Work to complete: Every line of the entries below that carries the string "setCapturing" should be copied.

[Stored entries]
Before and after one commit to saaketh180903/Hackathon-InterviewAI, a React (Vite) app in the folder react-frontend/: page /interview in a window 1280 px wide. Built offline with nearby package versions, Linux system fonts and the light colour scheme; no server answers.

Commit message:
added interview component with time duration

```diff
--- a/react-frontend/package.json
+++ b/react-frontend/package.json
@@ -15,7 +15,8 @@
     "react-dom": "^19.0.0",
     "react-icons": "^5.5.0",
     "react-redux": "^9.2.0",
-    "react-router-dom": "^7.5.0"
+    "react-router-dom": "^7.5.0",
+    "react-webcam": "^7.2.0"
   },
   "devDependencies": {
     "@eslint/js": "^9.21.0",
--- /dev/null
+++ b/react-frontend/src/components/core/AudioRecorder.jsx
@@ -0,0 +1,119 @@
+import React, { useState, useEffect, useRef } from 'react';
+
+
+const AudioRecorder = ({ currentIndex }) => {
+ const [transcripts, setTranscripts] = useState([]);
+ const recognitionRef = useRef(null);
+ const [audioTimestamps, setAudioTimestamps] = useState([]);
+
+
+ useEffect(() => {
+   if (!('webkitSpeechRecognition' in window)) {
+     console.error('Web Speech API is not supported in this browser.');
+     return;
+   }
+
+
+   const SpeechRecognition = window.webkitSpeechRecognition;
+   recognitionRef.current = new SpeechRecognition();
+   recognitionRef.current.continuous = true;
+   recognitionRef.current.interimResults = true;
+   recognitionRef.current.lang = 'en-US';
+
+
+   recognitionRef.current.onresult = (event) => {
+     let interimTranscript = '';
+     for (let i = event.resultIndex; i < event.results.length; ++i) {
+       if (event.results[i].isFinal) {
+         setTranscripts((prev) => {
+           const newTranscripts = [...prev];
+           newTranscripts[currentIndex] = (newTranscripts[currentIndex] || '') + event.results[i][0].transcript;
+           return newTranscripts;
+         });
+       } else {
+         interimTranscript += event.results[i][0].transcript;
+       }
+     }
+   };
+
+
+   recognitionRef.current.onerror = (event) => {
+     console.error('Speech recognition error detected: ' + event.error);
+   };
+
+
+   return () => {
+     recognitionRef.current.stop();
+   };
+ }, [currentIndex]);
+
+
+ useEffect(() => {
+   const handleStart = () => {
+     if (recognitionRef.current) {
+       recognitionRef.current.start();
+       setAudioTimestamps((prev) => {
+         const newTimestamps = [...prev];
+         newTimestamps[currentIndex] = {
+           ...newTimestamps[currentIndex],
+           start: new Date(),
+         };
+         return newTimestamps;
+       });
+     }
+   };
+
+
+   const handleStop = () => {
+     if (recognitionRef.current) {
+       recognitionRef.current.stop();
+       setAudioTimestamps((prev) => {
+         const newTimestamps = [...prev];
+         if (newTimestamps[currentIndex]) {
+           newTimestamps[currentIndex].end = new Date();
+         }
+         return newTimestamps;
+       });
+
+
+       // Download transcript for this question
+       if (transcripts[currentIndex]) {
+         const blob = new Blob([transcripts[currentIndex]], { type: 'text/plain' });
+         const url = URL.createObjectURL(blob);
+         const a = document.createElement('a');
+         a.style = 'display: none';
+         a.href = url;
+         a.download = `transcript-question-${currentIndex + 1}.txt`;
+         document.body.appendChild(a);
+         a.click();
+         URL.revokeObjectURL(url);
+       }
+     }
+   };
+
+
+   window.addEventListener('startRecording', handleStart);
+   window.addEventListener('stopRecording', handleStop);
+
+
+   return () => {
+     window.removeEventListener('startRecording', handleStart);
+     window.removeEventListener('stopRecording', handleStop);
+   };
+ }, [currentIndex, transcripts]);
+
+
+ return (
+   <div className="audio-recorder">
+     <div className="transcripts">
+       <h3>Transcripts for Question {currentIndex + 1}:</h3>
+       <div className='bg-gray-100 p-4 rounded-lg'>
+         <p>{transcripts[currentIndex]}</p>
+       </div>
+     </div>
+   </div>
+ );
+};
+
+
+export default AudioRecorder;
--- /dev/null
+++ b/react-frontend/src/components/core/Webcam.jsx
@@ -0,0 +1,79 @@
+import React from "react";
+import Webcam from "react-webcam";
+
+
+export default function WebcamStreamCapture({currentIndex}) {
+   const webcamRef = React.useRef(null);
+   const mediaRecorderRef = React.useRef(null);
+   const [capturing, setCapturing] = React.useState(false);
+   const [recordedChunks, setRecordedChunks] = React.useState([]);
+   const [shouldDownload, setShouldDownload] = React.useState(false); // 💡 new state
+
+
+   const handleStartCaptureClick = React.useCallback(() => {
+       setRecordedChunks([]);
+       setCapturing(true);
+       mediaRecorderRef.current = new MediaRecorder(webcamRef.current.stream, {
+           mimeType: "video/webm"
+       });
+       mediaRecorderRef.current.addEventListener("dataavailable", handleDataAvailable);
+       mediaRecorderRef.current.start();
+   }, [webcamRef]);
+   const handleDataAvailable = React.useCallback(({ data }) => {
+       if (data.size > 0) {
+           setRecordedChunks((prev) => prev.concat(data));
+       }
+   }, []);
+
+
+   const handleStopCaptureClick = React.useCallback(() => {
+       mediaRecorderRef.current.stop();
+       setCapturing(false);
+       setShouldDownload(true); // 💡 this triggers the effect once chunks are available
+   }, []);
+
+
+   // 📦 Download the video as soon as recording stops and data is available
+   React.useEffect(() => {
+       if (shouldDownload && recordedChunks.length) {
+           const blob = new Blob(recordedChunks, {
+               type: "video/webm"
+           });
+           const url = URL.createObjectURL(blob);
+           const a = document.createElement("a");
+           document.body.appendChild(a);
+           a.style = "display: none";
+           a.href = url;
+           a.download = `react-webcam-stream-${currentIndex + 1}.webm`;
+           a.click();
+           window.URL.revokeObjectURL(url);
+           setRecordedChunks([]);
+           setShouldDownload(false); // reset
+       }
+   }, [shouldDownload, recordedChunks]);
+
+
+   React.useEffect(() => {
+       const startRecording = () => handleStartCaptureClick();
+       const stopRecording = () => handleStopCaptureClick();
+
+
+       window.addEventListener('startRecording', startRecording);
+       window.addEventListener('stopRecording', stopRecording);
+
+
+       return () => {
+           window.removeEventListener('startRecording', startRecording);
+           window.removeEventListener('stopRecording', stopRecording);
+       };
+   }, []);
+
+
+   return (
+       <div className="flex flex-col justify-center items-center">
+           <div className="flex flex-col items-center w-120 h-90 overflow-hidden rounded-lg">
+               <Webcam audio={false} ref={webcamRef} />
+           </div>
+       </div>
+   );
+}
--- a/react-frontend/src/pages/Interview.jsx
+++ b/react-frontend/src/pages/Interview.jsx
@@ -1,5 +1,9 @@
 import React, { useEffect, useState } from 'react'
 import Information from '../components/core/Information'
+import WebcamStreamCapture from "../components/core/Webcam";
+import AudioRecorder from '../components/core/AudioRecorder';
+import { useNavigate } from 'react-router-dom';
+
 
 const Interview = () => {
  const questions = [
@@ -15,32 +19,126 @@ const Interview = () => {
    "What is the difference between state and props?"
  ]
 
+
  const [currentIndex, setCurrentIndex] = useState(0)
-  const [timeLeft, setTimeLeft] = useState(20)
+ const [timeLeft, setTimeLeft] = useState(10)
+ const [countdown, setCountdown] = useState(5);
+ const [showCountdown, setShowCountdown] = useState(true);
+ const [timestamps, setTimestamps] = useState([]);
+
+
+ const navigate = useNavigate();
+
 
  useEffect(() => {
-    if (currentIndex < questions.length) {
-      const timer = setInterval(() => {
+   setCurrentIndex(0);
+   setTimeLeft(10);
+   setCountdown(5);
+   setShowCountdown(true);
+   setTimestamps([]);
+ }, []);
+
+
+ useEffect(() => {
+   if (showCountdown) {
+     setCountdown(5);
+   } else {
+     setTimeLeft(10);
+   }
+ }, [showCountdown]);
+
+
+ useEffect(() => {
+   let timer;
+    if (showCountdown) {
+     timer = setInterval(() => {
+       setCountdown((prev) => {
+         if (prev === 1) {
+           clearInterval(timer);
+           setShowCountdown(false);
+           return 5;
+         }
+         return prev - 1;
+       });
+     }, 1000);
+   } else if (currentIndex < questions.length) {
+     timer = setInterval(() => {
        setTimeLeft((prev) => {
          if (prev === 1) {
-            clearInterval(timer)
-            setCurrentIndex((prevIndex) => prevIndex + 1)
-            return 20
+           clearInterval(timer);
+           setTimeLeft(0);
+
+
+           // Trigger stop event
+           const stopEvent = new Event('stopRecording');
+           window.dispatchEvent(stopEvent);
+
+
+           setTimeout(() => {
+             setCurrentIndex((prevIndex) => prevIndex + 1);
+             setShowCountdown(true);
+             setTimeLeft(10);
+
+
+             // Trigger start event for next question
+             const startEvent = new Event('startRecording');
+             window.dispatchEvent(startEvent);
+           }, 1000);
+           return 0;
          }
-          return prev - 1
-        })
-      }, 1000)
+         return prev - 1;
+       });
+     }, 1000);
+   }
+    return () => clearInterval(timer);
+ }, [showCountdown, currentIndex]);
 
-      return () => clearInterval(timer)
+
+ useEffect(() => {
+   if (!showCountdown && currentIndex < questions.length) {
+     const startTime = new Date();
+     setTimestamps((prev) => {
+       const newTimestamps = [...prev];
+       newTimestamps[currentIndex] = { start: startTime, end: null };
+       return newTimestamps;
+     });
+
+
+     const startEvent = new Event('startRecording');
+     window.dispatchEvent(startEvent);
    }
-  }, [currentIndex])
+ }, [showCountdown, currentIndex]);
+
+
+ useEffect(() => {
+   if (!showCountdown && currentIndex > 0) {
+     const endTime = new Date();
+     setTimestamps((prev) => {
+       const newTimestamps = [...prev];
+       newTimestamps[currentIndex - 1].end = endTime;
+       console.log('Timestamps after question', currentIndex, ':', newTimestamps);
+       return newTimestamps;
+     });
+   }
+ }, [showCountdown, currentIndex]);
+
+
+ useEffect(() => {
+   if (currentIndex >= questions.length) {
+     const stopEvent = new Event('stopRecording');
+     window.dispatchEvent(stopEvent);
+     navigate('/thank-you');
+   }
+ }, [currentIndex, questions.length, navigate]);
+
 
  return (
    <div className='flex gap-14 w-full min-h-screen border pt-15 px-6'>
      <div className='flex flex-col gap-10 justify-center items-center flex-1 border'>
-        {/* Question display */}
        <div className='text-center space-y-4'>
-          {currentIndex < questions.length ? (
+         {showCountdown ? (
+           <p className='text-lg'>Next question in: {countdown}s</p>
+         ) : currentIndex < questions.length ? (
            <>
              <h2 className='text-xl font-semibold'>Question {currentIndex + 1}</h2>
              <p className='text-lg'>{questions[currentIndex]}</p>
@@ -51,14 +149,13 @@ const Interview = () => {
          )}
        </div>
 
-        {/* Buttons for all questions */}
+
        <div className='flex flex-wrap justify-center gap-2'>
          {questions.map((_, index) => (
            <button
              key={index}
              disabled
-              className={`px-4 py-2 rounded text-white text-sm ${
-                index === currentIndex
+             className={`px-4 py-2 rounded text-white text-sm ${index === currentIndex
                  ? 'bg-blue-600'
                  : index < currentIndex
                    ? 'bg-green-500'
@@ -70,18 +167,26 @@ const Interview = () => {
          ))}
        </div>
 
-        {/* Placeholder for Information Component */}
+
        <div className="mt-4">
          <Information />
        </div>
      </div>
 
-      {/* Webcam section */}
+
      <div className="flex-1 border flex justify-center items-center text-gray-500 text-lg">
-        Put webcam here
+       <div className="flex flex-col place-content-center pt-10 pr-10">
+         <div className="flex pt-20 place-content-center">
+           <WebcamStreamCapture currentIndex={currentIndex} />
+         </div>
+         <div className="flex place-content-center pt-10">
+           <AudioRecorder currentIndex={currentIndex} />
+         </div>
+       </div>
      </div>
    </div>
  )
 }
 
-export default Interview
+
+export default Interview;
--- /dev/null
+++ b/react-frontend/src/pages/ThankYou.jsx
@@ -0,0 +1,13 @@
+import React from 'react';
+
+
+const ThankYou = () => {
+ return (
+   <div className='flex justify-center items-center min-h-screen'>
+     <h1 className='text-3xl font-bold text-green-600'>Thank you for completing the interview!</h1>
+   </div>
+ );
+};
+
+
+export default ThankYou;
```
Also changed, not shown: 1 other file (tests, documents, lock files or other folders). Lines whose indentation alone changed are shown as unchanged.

Exercise output:
+   const [capturing, setCapturing] = React.useState(false);
+       setCapturing(true);
+       setCapturing(false);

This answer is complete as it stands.